■ TASK ITEM
Show, from the records below, all lines that contain the word "cards".

[Source data]
Segment Open

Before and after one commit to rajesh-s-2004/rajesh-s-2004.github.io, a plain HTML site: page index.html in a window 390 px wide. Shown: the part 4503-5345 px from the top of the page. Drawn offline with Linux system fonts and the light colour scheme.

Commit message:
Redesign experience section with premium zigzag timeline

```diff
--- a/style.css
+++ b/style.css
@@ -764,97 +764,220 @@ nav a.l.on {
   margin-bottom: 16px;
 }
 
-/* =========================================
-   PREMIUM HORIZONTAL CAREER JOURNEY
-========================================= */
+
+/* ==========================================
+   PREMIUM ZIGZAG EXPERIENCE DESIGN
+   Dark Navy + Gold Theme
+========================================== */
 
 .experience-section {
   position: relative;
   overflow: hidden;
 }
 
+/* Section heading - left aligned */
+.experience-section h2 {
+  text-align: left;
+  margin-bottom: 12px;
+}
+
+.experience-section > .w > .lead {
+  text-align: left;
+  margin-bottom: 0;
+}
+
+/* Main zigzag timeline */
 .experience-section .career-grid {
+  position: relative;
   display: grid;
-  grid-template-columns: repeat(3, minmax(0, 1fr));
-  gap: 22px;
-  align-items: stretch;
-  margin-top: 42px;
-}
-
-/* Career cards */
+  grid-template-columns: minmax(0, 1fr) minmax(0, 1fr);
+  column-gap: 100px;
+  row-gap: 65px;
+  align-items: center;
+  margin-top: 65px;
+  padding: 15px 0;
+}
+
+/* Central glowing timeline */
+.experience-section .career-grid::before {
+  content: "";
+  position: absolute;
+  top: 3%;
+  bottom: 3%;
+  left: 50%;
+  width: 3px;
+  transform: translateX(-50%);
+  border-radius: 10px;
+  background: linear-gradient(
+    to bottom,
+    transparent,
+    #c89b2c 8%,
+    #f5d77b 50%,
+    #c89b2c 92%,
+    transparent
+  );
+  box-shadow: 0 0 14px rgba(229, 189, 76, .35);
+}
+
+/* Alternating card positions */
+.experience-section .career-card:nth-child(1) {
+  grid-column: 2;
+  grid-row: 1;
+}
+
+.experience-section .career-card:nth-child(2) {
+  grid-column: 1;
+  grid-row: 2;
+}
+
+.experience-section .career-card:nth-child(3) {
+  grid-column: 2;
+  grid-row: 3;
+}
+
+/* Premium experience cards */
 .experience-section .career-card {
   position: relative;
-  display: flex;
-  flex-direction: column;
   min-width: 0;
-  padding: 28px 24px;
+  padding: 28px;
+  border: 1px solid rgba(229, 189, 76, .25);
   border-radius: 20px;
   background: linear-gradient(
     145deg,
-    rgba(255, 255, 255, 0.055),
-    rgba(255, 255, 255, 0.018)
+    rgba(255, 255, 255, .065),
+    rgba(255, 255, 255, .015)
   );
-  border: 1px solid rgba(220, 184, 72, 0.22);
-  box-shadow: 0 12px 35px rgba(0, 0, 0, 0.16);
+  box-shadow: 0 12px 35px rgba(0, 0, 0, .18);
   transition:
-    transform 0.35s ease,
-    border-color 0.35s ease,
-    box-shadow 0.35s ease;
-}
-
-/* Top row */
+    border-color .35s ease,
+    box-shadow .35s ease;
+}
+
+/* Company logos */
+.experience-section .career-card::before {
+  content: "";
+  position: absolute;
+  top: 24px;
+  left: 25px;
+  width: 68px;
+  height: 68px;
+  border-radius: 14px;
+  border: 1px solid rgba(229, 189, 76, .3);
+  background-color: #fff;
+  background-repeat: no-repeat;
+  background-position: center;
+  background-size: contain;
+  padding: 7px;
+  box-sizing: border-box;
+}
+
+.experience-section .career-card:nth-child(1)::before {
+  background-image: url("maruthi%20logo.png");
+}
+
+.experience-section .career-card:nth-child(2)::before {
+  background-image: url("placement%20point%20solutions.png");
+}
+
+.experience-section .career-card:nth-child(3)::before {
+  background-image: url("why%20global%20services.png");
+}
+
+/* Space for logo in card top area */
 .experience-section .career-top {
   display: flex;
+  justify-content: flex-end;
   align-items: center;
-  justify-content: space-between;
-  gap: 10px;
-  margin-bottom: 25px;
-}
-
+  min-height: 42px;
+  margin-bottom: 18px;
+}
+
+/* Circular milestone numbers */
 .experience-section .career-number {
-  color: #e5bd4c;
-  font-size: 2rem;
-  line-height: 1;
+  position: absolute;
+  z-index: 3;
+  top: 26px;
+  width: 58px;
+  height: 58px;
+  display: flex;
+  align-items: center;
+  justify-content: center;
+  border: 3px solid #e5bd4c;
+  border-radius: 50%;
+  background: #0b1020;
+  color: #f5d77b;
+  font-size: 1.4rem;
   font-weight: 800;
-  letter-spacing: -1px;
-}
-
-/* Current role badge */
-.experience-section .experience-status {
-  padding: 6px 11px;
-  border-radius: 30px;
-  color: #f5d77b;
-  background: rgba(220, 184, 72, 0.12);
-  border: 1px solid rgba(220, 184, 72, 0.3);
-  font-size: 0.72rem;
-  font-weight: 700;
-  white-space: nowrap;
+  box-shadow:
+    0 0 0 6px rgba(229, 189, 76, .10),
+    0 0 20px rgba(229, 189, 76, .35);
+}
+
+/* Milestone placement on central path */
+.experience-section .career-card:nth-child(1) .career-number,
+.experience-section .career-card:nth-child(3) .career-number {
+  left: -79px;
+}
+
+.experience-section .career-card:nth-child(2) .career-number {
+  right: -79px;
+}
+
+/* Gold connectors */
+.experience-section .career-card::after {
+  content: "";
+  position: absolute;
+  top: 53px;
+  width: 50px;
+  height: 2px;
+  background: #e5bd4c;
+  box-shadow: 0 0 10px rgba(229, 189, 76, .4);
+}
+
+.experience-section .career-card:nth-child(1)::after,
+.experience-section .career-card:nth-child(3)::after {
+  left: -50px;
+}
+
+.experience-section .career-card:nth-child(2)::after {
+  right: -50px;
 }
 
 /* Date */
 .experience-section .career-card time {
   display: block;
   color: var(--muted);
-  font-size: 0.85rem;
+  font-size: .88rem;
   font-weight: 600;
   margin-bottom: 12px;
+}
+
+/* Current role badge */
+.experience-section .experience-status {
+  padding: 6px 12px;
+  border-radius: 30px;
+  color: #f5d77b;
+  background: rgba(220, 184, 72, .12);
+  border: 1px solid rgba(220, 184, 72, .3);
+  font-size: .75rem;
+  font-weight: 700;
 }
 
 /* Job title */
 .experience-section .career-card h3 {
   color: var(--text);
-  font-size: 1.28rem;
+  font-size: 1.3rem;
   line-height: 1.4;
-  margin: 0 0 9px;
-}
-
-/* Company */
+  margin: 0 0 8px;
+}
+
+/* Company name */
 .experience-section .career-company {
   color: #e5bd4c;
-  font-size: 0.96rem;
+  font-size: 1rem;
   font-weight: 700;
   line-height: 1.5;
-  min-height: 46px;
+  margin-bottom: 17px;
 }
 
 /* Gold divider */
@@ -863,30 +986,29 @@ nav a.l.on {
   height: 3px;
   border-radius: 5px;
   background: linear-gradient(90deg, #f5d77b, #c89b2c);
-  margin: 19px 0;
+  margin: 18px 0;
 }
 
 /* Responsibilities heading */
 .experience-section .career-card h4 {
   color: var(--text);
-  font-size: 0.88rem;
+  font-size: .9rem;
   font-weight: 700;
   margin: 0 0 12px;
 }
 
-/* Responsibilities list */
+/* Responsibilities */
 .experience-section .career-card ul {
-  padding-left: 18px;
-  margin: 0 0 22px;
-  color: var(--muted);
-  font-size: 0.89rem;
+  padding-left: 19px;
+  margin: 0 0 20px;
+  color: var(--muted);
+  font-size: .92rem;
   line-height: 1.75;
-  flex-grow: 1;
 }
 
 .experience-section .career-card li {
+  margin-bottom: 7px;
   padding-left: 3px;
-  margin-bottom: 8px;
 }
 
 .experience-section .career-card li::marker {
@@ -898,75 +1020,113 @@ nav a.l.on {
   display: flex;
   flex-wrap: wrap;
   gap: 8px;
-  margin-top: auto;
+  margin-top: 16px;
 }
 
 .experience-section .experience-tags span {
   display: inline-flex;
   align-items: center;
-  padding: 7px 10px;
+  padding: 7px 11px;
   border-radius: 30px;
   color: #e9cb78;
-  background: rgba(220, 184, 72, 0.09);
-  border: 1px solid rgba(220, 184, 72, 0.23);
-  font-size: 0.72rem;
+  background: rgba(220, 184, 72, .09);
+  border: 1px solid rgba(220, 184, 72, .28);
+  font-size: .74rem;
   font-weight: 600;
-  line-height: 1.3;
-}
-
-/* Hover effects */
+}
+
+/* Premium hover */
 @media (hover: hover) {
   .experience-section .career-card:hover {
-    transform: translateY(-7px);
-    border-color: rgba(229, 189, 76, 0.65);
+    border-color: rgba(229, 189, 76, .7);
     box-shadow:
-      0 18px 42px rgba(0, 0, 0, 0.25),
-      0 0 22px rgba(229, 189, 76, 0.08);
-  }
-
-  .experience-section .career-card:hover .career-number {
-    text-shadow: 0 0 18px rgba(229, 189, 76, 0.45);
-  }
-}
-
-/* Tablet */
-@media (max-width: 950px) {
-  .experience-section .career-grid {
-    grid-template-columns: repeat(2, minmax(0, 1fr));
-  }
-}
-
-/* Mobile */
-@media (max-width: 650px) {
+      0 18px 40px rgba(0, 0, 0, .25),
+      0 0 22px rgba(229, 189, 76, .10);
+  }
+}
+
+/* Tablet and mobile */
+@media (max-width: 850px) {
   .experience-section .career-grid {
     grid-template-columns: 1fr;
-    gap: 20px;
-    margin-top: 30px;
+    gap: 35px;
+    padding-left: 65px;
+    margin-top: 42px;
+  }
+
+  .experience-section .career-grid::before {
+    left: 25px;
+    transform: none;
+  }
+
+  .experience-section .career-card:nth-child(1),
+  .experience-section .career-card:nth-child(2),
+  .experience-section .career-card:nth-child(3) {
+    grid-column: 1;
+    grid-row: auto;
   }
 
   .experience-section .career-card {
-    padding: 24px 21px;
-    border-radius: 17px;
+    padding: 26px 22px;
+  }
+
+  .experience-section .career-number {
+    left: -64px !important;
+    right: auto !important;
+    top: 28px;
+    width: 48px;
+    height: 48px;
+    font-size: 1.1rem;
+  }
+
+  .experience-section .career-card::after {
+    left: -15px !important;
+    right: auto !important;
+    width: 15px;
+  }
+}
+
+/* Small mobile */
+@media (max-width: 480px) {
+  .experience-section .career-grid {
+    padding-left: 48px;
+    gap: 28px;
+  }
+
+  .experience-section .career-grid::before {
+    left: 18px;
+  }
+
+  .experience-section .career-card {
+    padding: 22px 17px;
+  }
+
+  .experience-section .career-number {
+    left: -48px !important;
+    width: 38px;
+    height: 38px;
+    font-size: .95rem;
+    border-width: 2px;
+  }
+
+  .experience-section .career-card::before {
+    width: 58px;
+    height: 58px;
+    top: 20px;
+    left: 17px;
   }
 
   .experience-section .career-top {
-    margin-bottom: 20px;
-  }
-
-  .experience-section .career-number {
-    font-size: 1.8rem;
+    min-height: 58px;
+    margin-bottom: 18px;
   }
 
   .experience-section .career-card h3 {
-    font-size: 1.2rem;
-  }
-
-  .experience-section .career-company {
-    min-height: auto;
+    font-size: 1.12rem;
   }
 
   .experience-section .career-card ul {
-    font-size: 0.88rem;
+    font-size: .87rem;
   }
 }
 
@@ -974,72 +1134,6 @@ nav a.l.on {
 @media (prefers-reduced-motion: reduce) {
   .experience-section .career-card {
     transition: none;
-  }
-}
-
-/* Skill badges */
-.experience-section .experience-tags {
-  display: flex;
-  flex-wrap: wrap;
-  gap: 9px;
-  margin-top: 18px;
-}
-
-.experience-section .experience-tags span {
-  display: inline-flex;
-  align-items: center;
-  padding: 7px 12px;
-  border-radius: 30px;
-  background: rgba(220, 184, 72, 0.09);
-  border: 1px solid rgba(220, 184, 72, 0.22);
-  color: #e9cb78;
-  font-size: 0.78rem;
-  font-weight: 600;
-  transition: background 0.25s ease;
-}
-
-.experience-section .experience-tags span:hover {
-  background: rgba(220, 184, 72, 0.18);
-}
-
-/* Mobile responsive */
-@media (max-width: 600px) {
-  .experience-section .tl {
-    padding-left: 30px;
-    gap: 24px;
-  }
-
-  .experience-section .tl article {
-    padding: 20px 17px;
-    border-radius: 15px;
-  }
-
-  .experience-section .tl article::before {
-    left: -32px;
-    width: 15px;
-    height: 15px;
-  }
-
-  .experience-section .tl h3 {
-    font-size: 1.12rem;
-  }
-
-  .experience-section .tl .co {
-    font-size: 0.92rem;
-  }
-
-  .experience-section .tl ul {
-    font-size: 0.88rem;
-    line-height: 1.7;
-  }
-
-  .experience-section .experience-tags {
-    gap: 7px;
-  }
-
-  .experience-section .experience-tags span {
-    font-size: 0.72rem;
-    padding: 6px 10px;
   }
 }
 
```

Segment Closed

■ EXERCISE ANSWER
-/* Career cards */
+/* Premium experience cards */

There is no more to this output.